» DATA FOR ANALYSIS:
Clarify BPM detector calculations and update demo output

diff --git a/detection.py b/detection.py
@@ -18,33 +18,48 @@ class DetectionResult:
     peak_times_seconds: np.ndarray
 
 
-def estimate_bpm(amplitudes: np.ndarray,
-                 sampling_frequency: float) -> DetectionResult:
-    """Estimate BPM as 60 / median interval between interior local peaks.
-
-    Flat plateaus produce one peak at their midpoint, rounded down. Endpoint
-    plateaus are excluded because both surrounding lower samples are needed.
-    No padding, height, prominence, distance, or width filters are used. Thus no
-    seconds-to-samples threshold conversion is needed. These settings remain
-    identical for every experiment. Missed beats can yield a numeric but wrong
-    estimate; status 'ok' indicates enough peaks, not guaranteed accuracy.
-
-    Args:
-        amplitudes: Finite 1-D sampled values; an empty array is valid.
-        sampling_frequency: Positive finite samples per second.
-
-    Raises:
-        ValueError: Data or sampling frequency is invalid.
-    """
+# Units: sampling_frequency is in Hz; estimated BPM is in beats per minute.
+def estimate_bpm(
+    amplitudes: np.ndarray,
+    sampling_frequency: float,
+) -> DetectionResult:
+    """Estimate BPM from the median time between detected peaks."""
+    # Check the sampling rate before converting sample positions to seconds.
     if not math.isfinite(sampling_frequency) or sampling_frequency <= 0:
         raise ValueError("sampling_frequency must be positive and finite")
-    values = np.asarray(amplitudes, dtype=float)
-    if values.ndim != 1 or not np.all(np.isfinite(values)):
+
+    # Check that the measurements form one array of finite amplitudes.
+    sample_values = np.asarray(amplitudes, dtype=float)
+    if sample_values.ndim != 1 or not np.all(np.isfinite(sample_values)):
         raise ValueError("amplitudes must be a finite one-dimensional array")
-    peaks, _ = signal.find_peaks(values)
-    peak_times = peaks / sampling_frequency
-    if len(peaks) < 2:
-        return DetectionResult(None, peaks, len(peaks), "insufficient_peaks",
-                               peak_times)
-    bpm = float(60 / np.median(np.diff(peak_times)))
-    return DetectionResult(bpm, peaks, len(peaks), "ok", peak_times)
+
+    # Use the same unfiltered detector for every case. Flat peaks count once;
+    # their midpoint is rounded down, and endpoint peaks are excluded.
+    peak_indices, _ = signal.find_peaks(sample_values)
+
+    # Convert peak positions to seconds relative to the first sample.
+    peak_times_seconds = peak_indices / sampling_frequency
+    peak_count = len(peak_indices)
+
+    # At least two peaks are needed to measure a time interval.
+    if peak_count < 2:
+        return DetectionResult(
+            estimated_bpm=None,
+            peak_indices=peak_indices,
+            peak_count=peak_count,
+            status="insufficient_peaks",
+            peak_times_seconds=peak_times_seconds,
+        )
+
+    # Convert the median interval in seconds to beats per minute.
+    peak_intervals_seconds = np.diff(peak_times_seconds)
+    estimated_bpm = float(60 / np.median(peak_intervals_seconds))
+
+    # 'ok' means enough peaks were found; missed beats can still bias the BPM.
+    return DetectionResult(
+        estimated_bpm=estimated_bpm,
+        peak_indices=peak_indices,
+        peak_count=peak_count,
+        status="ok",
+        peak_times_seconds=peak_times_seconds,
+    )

» TASK REQUIREMENTS:
How many lines in the listing above contain "amplitudes"? Answer with the number alone.

» THE ANSWER:
7